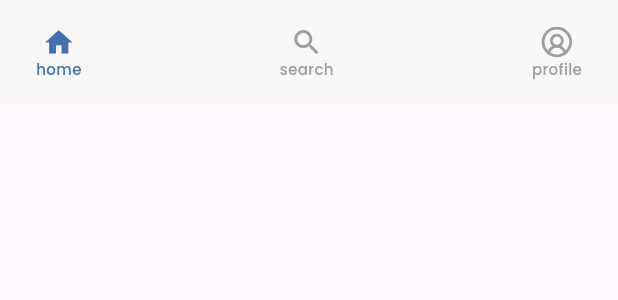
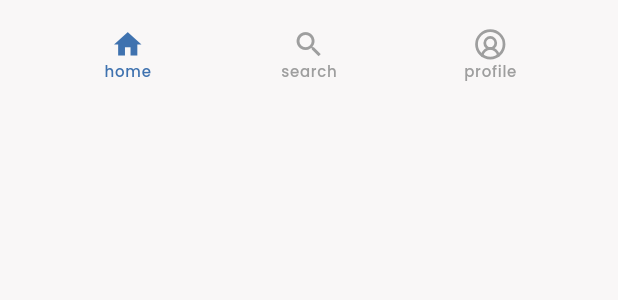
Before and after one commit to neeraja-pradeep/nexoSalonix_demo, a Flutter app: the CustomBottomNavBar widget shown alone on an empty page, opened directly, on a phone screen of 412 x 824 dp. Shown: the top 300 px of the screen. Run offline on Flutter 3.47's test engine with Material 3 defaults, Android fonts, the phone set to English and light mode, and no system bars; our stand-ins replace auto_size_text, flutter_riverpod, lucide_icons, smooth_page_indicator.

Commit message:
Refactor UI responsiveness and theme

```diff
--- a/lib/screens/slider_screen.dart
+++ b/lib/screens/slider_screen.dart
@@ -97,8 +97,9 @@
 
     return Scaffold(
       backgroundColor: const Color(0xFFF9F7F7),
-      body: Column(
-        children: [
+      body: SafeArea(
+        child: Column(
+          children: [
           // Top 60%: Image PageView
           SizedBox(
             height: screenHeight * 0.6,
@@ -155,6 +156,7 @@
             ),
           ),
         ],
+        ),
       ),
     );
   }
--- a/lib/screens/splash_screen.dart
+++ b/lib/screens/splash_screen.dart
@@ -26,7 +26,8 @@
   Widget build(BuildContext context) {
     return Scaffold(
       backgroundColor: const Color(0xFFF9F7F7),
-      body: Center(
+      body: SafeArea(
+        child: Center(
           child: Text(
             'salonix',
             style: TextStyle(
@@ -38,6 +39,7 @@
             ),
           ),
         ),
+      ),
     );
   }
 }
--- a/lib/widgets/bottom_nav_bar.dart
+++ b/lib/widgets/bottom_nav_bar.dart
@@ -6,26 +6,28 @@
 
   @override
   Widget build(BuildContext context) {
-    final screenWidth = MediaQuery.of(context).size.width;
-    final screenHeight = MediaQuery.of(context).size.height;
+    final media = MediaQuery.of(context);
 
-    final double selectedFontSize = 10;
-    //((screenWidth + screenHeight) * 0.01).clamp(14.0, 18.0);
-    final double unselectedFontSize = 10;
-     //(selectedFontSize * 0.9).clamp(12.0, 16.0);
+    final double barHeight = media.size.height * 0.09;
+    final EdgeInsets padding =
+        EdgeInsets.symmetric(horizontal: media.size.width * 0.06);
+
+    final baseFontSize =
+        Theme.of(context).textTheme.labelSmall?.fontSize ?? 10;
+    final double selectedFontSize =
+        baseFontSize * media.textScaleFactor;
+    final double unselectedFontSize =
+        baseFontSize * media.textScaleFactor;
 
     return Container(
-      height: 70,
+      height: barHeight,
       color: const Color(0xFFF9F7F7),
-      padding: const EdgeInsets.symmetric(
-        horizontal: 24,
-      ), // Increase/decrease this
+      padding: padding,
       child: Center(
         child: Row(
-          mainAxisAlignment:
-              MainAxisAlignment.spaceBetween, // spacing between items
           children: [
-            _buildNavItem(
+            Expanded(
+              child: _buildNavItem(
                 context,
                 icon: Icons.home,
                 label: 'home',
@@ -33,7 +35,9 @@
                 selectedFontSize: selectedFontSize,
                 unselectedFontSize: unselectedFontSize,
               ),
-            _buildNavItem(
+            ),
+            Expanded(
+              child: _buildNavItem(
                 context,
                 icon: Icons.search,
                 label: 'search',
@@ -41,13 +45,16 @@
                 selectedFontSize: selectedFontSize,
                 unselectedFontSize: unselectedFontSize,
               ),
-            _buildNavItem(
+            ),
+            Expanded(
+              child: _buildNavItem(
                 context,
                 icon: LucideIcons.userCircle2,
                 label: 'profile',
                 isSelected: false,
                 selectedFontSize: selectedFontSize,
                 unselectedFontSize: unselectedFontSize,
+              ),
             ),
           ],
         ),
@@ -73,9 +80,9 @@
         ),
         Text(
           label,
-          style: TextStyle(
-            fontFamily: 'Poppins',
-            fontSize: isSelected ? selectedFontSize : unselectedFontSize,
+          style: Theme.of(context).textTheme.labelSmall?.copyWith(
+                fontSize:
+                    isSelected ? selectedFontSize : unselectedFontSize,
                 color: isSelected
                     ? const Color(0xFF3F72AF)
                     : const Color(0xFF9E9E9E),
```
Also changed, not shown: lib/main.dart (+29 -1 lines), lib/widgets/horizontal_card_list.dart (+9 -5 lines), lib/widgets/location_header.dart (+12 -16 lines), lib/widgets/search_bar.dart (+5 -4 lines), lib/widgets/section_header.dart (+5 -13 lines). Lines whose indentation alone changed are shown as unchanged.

::::::::

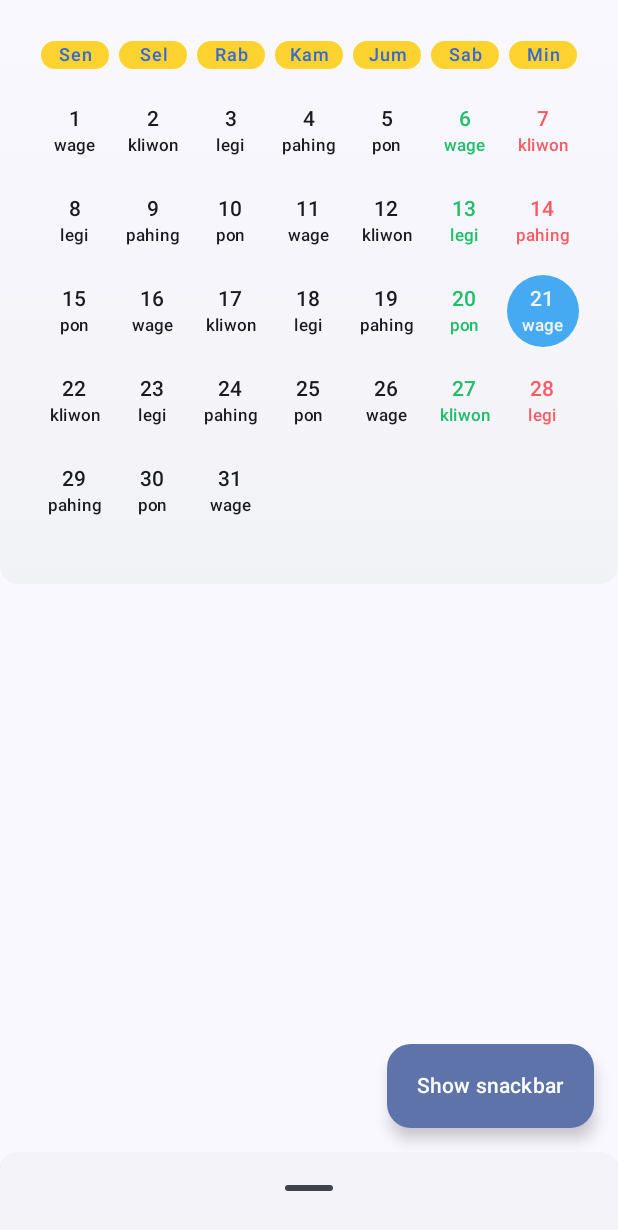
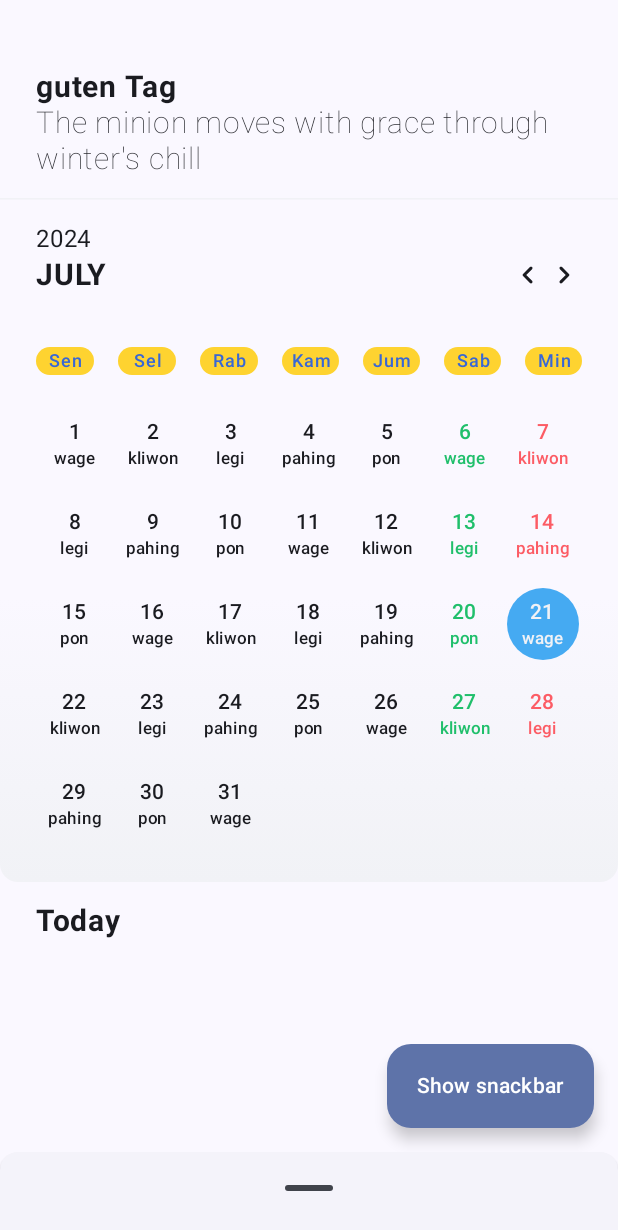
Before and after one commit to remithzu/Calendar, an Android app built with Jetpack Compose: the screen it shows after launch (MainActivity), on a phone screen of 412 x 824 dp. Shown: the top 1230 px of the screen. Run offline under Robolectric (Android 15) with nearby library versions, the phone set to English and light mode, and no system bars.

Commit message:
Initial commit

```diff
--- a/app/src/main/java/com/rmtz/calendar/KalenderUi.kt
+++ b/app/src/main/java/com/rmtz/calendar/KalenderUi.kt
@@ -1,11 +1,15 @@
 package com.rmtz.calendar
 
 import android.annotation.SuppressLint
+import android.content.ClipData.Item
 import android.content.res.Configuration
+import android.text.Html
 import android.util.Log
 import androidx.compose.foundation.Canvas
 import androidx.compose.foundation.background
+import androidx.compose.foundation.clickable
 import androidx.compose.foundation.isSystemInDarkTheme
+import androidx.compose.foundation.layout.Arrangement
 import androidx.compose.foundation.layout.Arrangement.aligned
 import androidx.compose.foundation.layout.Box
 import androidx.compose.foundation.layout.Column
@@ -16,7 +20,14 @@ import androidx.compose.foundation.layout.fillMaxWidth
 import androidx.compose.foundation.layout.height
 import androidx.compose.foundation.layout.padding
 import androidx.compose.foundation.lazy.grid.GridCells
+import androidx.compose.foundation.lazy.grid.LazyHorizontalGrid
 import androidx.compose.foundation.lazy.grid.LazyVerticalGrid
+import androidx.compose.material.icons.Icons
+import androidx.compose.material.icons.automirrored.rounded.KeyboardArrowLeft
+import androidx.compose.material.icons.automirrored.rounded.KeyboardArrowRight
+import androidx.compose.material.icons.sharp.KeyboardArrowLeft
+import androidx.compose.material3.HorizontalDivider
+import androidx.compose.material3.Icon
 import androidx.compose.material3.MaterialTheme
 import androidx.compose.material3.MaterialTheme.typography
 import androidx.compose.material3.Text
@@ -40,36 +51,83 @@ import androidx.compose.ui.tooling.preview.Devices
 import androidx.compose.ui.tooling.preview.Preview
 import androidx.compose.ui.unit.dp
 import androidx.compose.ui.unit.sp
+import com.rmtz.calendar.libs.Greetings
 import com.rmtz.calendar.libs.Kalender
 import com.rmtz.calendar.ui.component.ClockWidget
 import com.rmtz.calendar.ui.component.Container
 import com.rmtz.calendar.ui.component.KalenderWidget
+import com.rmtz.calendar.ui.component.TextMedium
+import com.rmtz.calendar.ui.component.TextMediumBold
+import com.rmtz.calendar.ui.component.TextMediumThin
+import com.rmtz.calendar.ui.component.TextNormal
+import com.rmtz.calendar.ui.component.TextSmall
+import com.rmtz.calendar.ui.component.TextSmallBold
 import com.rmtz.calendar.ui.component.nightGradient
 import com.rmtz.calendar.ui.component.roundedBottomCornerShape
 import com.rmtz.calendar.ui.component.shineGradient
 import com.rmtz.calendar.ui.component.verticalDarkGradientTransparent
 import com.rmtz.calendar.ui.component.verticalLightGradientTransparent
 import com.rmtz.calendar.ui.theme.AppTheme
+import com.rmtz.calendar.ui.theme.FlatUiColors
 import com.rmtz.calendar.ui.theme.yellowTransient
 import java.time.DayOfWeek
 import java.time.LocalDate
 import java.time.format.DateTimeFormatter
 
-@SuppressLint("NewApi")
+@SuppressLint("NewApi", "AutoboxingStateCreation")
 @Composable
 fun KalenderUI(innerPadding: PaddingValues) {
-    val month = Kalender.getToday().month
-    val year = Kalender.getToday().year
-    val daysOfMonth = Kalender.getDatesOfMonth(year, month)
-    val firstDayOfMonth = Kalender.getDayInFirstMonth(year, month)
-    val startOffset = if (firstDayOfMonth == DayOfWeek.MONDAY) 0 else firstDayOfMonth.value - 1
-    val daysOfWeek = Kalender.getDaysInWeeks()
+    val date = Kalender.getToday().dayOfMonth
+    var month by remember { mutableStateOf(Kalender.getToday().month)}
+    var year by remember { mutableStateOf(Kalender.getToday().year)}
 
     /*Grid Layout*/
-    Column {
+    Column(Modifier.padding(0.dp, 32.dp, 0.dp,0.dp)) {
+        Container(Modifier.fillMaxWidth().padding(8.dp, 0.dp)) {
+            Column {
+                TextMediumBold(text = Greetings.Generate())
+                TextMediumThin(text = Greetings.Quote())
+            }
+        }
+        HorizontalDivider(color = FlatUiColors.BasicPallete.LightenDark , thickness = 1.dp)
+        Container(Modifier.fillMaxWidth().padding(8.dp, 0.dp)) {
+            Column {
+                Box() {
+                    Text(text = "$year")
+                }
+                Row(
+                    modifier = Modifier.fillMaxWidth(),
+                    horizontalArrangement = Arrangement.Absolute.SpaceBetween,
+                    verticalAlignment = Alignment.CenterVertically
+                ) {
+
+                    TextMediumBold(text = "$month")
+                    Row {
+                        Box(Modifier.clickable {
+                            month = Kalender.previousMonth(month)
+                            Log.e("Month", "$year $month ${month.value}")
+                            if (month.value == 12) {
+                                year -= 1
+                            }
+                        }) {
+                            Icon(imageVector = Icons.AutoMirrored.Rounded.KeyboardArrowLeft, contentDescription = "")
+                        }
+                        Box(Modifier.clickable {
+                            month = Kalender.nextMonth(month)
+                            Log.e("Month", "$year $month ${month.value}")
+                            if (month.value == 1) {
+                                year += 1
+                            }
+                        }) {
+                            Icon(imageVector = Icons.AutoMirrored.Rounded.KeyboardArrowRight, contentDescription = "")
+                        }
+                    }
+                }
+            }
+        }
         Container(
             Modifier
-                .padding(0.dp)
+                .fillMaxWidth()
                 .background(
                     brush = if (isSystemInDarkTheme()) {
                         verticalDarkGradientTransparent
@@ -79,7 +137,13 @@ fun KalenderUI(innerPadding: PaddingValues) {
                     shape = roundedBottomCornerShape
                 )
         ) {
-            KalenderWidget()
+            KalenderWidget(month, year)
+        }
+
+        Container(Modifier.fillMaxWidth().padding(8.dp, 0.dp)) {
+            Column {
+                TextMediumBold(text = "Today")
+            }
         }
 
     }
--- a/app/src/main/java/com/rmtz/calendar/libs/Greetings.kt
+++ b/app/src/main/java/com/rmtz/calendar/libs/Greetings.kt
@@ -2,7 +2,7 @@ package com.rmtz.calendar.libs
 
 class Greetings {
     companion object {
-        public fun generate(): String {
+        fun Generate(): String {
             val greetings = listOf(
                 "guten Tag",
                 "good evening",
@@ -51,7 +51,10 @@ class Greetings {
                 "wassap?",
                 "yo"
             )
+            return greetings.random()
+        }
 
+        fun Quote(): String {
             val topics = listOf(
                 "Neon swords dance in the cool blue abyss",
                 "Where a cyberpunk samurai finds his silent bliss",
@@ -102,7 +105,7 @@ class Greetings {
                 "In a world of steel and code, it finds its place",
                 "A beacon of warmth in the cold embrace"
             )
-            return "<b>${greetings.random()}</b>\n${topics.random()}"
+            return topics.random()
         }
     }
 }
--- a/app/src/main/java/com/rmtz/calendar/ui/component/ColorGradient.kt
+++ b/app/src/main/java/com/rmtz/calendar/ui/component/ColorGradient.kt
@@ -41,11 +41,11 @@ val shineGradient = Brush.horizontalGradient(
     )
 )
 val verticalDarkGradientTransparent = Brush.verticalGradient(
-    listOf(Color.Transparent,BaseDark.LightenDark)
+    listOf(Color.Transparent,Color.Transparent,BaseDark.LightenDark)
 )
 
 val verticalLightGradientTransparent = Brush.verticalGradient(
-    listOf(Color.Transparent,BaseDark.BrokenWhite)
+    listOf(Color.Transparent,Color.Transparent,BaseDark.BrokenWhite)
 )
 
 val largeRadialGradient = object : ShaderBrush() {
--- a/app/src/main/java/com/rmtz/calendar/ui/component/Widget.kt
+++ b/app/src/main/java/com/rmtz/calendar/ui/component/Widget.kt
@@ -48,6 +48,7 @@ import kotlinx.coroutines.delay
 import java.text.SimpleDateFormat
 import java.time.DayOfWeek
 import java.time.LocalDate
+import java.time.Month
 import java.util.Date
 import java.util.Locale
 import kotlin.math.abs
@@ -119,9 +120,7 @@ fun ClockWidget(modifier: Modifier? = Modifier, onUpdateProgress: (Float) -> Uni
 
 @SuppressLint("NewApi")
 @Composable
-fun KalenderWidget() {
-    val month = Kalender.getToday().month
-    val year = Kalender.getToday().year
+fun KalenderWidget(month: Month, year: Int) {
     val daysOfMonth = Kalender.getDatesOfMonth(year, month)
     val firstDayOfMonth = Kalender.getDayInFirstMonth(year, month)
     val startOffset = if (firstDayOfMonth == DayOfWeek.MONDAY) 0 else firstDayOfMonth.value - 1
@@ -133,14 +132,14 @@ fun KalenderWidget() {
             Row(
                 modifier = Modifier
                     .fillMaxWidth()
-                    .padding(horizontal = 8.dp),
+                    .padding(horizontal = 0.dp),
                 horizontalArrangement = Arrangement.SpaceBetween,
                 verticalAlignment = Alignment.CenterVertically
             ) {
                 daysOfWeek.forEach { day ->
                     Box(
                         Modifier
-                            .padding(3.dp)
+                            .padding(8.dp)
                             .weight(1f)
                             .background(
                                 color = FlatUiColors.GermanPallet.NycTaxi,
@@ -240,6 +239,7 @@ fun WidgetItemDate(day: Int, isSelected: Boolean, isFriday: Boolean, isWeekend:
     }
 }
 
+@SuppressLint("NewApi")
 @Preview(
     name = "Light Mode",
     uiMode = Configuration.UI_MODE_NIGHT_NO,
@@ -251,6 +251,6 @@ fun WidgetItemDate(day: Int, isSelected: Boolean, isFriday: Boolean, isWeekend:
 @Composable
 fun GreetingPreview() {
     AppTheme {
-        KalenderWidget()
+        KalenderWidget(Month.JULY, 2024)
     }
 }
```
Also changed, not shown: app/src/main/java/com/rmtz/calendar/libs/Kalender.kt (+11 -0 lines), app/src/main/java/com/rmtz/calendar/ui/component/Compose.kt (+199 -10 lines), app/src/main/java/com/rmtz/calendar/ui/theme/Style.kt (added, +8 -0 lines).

::::::::

YOUR ASSIGNMENT:
Please state only the number of lines above that hold the string "return".

EXPECTED ANSWER:
6